WASHINGTON – US President Barack Obama on Wednesday named Susan Rice as his new national security advisor, defying Republican fury over her role in the Benghazi affair and calling her an "exemplary public servant."
Rice, 48, currently US ambassador to the United Nations, will take over from Tom Donilon in July. Obama nominated Irish-born genocide expert and Pulitzer prize-winning author Samantha Power, 42, as the next envoy to the world body.
The shake-up in Obama's national security team marks a swift rebound for Rice, who was forced to pull out of the running to be secretary of state, after being caught up in a row over the attack on the US mission in Benghazi.
Republicans accused her of misleading Americans over the true nature of the attack in Libya, which killed four Americans, after she said on television it was a spontaneous assault rather than a planned terrorist operation.
Obama vigorously defended her at the time, and it was an open secret in Washington that he would select Rice when Donilon, who has been in the job for three years, decided to retire this year.
The president Wednesday lauded Rice as an "exemplary public servant" who is "passionate and pragmatic" and a champion for justice and human dignity.
"Put simply, Susan exemplifies the finest tradition of American diplomacy and leadership," Obama said in a ceremony in the White House Rose Garden.
Obama's staff shuffle again puts two women in the trio of top foreign policy jobs, alongside Secretary of State John Kerry, and confirms Obama's penchant from promoting within his tight political inner circle.

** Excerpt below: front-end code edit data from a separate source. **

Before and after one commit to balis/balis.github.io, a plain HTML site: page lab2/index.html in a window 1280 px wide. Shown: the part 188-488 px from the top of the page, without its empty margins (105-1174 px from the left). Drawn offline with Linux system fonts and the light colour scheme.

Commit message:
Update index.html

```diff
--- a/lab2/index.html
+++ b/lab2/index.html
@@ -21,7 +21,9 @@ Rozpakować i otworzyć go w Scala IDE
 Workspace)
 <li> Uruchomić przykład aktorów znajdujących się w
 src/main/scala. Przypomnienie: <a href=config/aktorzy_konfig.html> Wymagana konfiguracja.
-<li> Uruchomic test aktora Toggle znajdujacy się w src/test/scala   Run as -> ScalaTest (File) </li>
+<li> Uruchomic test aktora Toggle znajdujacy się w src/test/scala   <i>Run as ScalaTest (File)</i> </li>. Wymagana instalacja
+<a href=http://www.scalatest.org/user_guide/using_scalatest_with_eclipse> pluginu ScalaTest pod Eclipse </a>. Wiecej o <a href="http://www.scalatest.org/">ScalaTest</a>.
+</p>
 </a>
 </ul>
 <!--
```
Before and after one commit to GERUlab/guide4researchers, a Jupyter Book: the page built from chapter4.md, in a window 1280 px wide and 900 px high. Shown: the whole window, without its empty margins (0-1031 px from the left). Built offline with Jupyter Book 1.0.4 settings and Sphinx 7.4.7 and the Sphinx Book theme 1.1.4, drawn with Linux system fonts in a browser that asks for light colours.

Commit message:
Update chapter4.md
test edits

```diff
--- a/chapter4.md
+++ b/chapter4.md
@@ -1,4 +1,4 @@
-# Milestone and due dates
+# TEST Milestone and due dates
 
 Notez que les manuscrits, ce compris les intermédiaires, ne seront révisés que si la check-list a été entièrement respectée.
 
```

It also elevates two people who have wrestled with the question of when the United States should intervene in foreign conflicts to protect civilians, just as Obama faces pressure to get more involved in the Syria crisis.
Rice was part of the Clinton administration team that failed to respond to halt genocide in Rwanda in the 1990s.
Power won the Pulitzer Prize for her book "The Problem from Hell: America and the Age of Genocide" which focuses on Rwanda and other mass killings, including in Cambodia and Bosnia.
Donilon was at the centre of the decision to pull US troops out of Iraq, to withdraw combat troops from Afghanistan by the end of next year and the killing of al-Qaeda chief Osama bin Laden in Pakistan.
He is a key figure in China policy, masterminding Obama's diplomatic 'pivot' to Asia, and recently traveled to Beijing to prepare the visit of Chinese President Xi Jinping to California this week.
"I would like to thank you for this rare opportunity to be outside and experience the natural light," quipped the workaholic Donilon at the ceremony, before going on to laud Obama as a leader of rare skill and grace.
An uncharacteristically emotive Obama called him one of the greatest national security advisors ever.
Rice, who served as an assistant secretary of state for Africa in the Clinton administration, has long been one of Obama's closest foreign policy aides, dating back to his 2008 campaign.
Some Republicans however still raised concerns. – afp